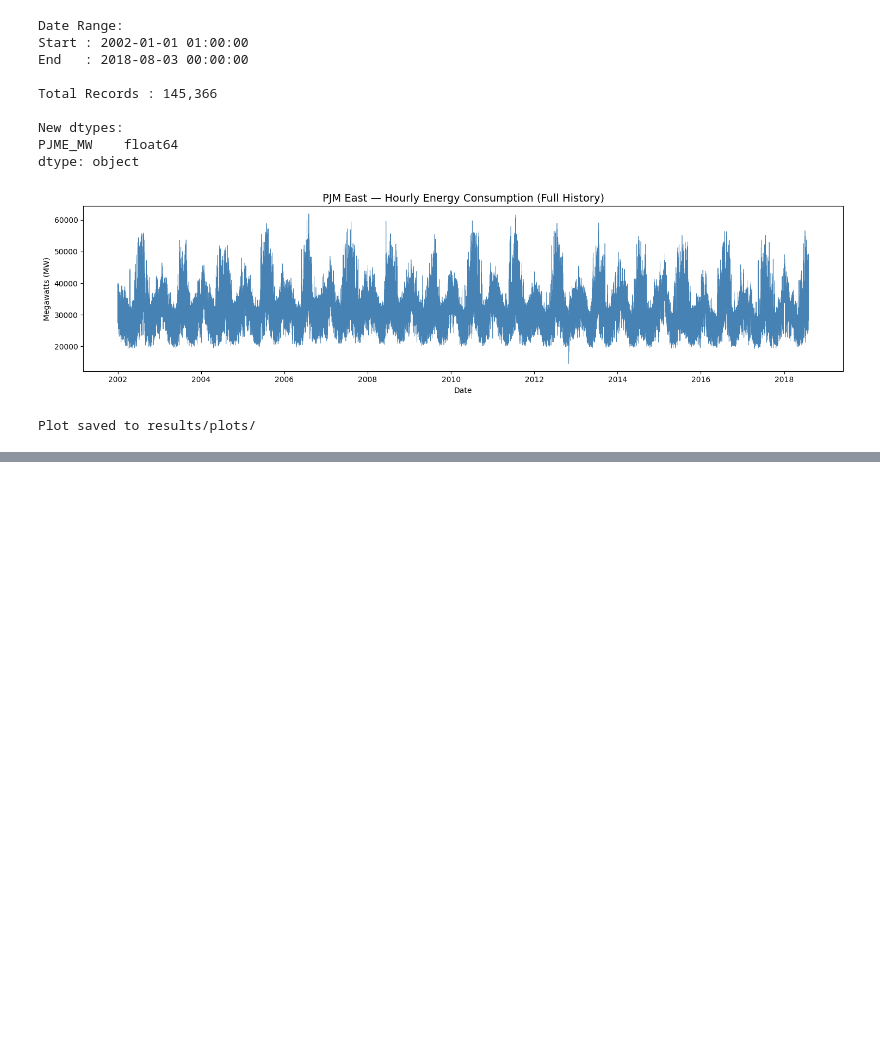
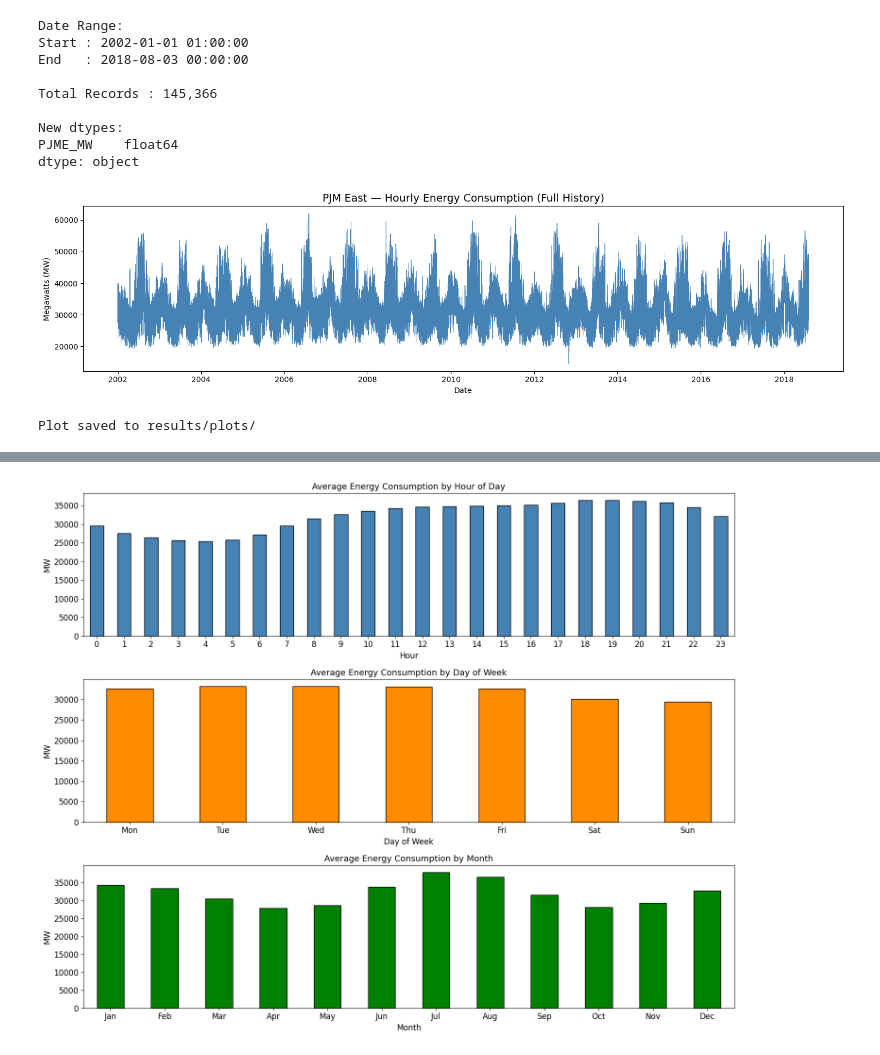
Before and after one commit to JaknaP-ai/energy-demand-forecasting, a Jupyter notebook: notebooks/01_eda.ipynb, the cells around one changed output, grey strips where cells are left out. Drawn from its saved outputs; the diff is of its cells as text; code cells hidden in the pictures; blank space fills up the shorter version.

```diff
--- a/notebooks/01_eda.ipynb
+++ b/notebooks/01_eda.ipynb
@@ -92,0 +178,43 @@ Plot saved to results/plots/
+# %%
+# Add time feature columns for grouping
+df['hour'] = df.index.hour
+df['day_of_week'] = df.index.dayofweek  # 0=Monday, 6=Sunday
+df['month'] = df.index.month
+
+fig, axes = plt.subplots(3, 1, figsize=(15, 12))
+
+# Plot 1 — Average by Hour of Day
+df.groupby('hour')['energy_mw'].mean().plot(
+    kind='bar', ax=axes[0], color='steelblue', edgecolor='black'
+)
+axes[0].set_title('Average Energy Consumption by Hour of Day', fontsize=13)
+axes[0].set_xlabel('Hour')
+axes[0].set_ylabel('MW')
+axes[0].set_xticklabels(range(24), rotation=0)
+
+# Plot 2 — Average by Day of Week
+day_labels = ['Mon', 'Tue', 'Wed', 'Thu', 'Fri', 'Sat', 'Sun']
+df.groupby('day_of_week')['energy_mw'].mean().plot(
+    kind='bar', ax=axes[1], color='darkorange', edgecolor='black'
+)
+axes[1].set_title('Average Energy Consumption by Day of Week', fontsize=13)
+axes[1].set_xlabel('Day of Week')
+axes[1].set_ylabel('MW')
+axes[1].set_xticklabels(day_labels, rotation=0)
+
+# Plot 3 — Average by Month
+month_labels = ['Jan','Feb','Mar','Apr','May','Jun',
+                'Jul','Aug','Sep','Oct','Nov','Dec']
+df.groupby('month')['energy_mw'].mean().plot(
+    kind='bar', ax=axes[2], color='green', edgecolor='black'
+)
+axes[2].set_title('Average Energy Consumption by Month', fontsize=13)
+axes[2].set_xlabel('Month')
+axes[2].set_ylabel('MW')
+axes[2].set_xticklabels(month_labels, rotation=0)
+
+plt.tight_layout()
+plt.savefig('../results/plots/05_seasonality_patterns.png', dpi=150)
+plt.show()
+# %% [output]
+[figure, added]
```
Also changed, not shown: parts of 8 cells of this notebook, 6 other files.
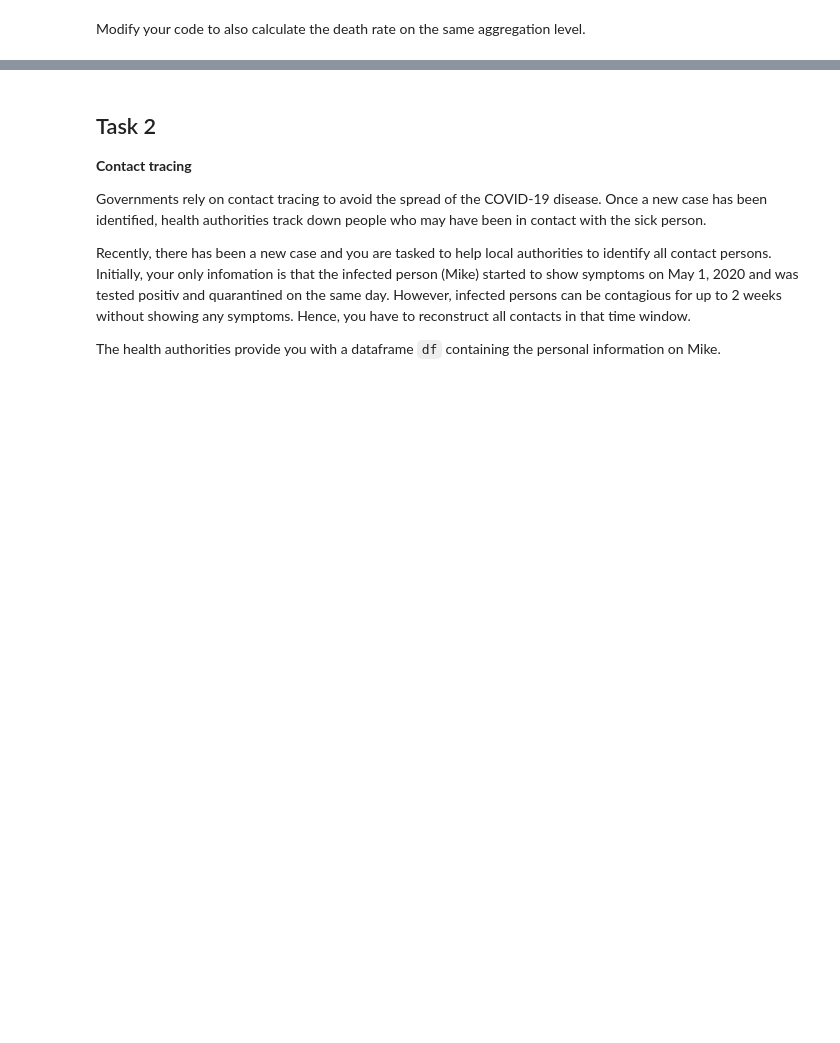
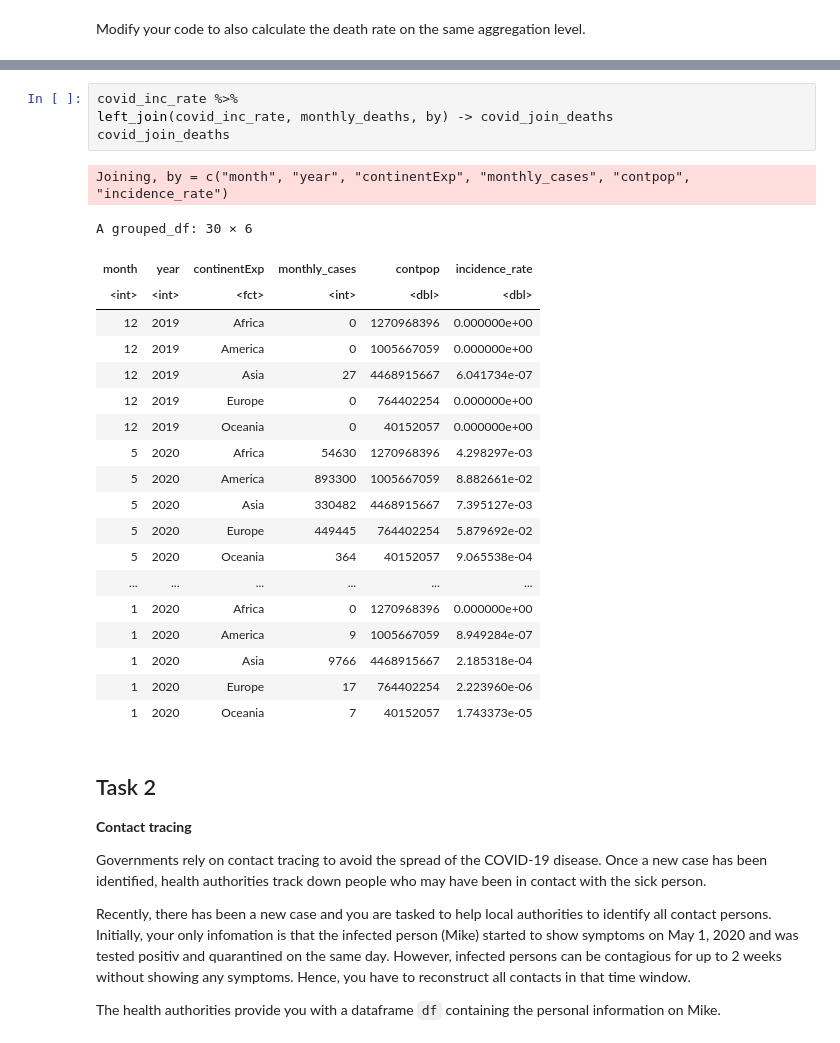
Before and after one commit to michiWS1920/ADS20, a Jupyter notebook: ADS_Programming_Assignment_1.ipynb, the cells around one changed output, grey strips where cells are left out. Saved outputs shown, nothing was run; the diff lists cells and outputs as text; blank space fills up the shorter version.

```diff
--- a/ADS_Programming_Assignment_1.ipynb
+++ b/ADS_Programming_Assignment_1.ipynb
@@ -379,3 +421,28 @@ Modify your code to also calculate the death rate on the same aggregation level.
+# %%
+covid_inc_rate %>%
+left_join(covid_inc_rate, monthly_deaths, by) -> covid_join_deaths
+covid_join_deaths
+# %% [output]
+Joining, by = c("month", "year", "continentExp", "monthly_cases", "contpop", "incidence_rate")
+A grouped_df: 30 × 6
+| month | year | continentExp | monthly_cases | contpop | incidence_rate |
+| <int> | <int> | <fct> | <int> | <dbl> | <dbl> |
+| 12 | 2019 | Africa | 0 | 1270968396 | 0.000000e+00 |
+| 12 | 2019 | America | 0 | 1005667059 | 0.000000e+00 |
+| 12 | 2019 | Asia | 27 | 4468915667 | 6.041734e-07 |
+| 12 | 2019 | Europe | 0 | 764402254 | 0.000000e+00 |
+| 12 | 2019 | Oceania | 0 | 40152057 | 0.000000e+00 |
+| 5 | 2020 | Africa | 54630 | 1270968396 | 4.298297e-03 |
+| 5 | 2020 | America | 893300 | 1005667059 | 8.882661e-02 |
+| 5 | 2020 | Asia | 330482 | 4468915667 | 7.395127e-03 |
+| 5 | 2020 | Europe | 449445 | 764402254 | 5.879692e-02 |
+| 5 | 2020 | Oceania | 364 | 40152057 | 9.065538e-04 |
+| ... | ... | ... | ... | ... | ... |
+| 1 | 2020 | Africa | 0 | 1270968396 | 0.000000e+00 |
+| 1 | 2020 | America | 9 | 1005667059 | 8.949284e-07 |
+| 1 | 2020 | Asia | 9766 | 4468915667 | 2.185318e-04 |
+| 1 | 2020 | Europe | 17 | 764402254 | 2.223960e-06 |
+| 1 | 2020 | Oceania | 7 | 40152057 | 1.743373e-05 |
 # %% [markdown]
 ## Task 2
 
```
Also changed, not shown: parts of 6 cells of this notebook.
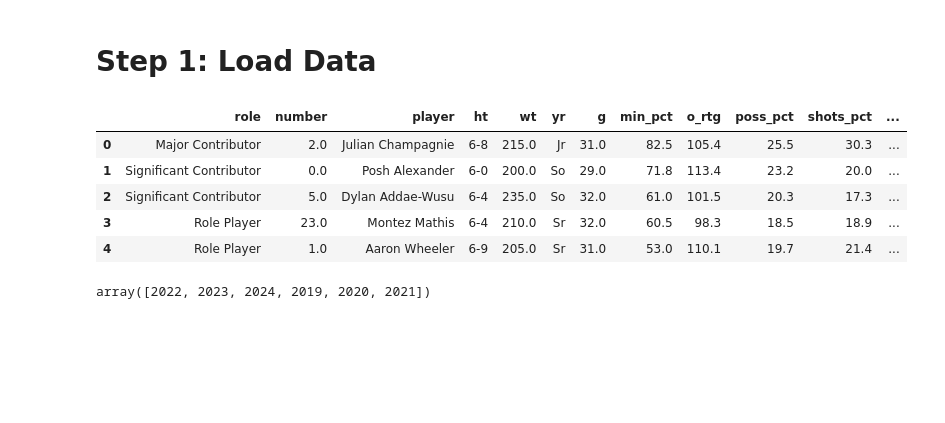
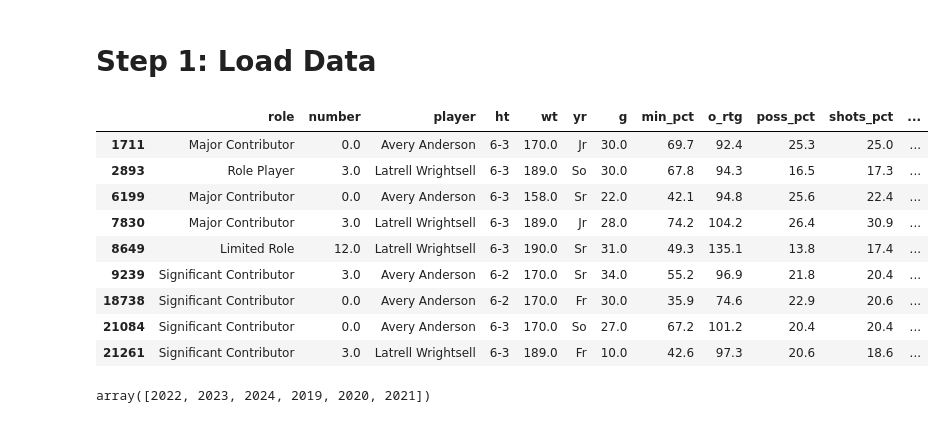
Before and after one commit to qadabie/NCAAB_TransferPortal, a Jupyter notebook: pd_fe/ensemble_transfer_model.ipynb, the cells around one changed output. Saved outputs shown, nothing was run; the diff lists cells and outputs as text; code cells hidden in the pictures; blank space fills up the shorter version.

```diff
--- a/pd_fe/ensemble_transfer_model.ipynb
+++ b/pd_fe/ensemble_transfer_model.ipynb
@@ -15,13 +19,22 @@ df = pd.read_sql(f"SELECT * FROM {table_name};", con = engine)
 # %%
 pd.set_option('display.max_columns', None)
 df.head()
+
+players = ["latrell wrightsell", "avery anderson"]
+filtered_df = df[df["player"].str.lower().isin([p.lower() for p in players])]
+
+filtered_df
 # %% [output]
 |  | role | number | player | ht | wt | yr | g | min_pct | o_rtg | poss_pct | shots_pct | ... |
-| 0 | Major Contributor | 2.0 | Julian Champagnie | 6-8 | 215.0 | Jr | 31.0 | 82.5 | 105.4 | 25.5 | 30.3 | ... |
-| 1 | Significant Contributor | 0.0 | Posh Alexander | 6-0 | 200.0 | So | 29.0 | 71.8 | 113.4 | 23.2 | 20.0 | ... |
-| 2 | Significant Contributor | 5.0 | Dylan Addae-Wusu | 6-4 | 235.0 | So | 32.0 | 61.0 | 101.5 | 20.3 | 17.3 | ... |
-| 3 | Role Player | 23.0 | Montez Mathis | 6-4 | 210.0 | Sr | 32.0 | 60.5 | 98.3 | 18.5 | 18.9 | ... |
-| 4 | Role Player | 1.0 | Aaron Wheeler | 6-9 | 205.0 | Sr | 31.0 | 53.0 | 110.1 | 19.7 | 21.4 | ... |
+| 1711 | Major Contributor | 0.0 | Avery Anderson | 6-3 | 170.0 | Jr | 30.0 | 69.7 | 92.4 | 25.3 | 25.0 | ... |
+| 2893 | Role Player | 3.0 | Latrell Wrightsell | 6-3 | 189.0 | So | 30.0 | 67.8 | 94.3 | 16.5 | 17.3 | ... |
+| 6199 | Major Contributor | 0.0 | Avery Anderson | 6-3 | 158.0 | Sr | 22.0 | 42.1 | 94.8 | 25.6 | 22.4 | ... |
+| 7830 | Major Contributor | 3.0 | Latrell Wrightsell | 6-3 | 189.0 | Jr | 28.0 | 74.2 | 104.2 | 26.4 | 30.9 | ... |
+| 8649 | Limited Role | 12.0 | Latrell Wrightsell | 6-3 | 190.0 | Sr | 31.0 | 49.3 | 135.1 | 13.8 | 17.4 | ... |
+| 9239 | Significant Contributor | 3.0 | Avery Anderson | 6-2 | 170.0 | Sr | 34.0 | 55.2 | 96.9 | 21.8 | 20.4 | ... |
+| 18738 | Significant Contributor | 0.0 | Avery Anderson | 6-2 | 170.0 | Fr | 30.0 | 35.9 | 74.6 | 22.9 | 20.6 | ... |
+| 21084 | Significant Contributor | 0.0 | Avery Anderson | 6-3 | 170.0 | So | 27.0 | 67.2 | 101.2 | 20.4 | 20.4 | ... |
+| 21261 | Significant Contributor | 3.0 | Latrell Wrightsell | 6-3 | 189.0 | Fr | 10.0 | 42.6 | 97.3 | 20.6 | 18.6 | ... |
 # %%
 df['year'].unique()
 # %% [output]
```
Also changed, not shown: parts of 9 cells of this notebook, 1 other file.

• _Exercise brief_
Each line from the first line of the material above through the line containing "Also changed, not shown: parts of 8" is to be reproduced exactly, with both ends kept and pictures left out.

• _Result for this task_
Before and after one commit to JaknaP-ai/energy-demand-forecasting, a Jupyter notebook: notebooks/01_eda.ipynb, the cells around one changed output, grey strips where cells are left out. Drawn from its saved outputs; the diff is of its cells as text; code cells hidden in the pictures; blank space fills up the shorter version.

```diff
--- a/notebooks/01_eda.ipynb
+++ b/notebooks/01_eda.ipynb
@@ -92,0 +178,43 @@ Plot saved to results/plots/
+# %%
+# Add time feature columns for grouping
+df['hour'] = df.index.hour
+df['day_of_week'] = df.index.dayofweek  # 0=Monday, 6=Sunday
+df['month'] = df.index.month
+
+fig, axes = plt.subplots(3, 1, figsize=(15, 12))
+
+# Plot 1 — Average by Hour of Day
+df.groupby('hour')['energy_mw'].mean().plot(
+    kind='bar', ax=axes[0], color='steelblue', edgecolor='black'
+)
+axes[0].set_title('Average Energy Consumption by Hour of Day', fontsize=13)
+axes[0].set_xlabel('Hour')
+axes[0].set_ylabel('MW')
+axes[0].set_xticklabels(range(24), rotation=0)
+
+# Plot 2 — Average by Day of Week
+day_labels = ['Mon', 'Tue', 'Wed', 'Thu', 'Fri', 'Sat', 'Sun']
+df.groupby('day_of_week')['energy_mw'].mean().plot(
+    kind='bar', ax=axes[1], color='darkorange', edgecolor='black'
+)
+axes[1].set_title('Average Energy Consumption by Day of Week', fontsize=13)
+axes[1].set_xlabel('Day of Week')
+axes[1].set_ylabel('MW')
+axes[1].set_xticklabels(day_labels, rotation=0)
+
+# Plot 3 — Average by Month
+month_labels = ['Jan','Feb','Mar','Apr','May','Jun',
+                'Jul','Aug','Sep','Oct','Nov','Dec']
+df.groupby('month')['energy_mw'].mean().plot(
+    kind='bar', ax=axes[2], color='green', edgecolor='black'
+)
+axes[2].set_title('Average Energy Consumption by Month', fontsize=13)
+axes[2].set_xlabel('Month')
+axes[2].set_ylabel('MW')
+axes[2].set_xticklabels(month_labels, rotation=0)
+
+plt.tight_layout()
+plt.savefig('../results/plots/05_seasonality_patterns.png', dpi=150)
+plt.show()
+# %% [output]
+[figure, added]
```
Also changed, not shown: parts of 8 cells of this notebook, 6 other files.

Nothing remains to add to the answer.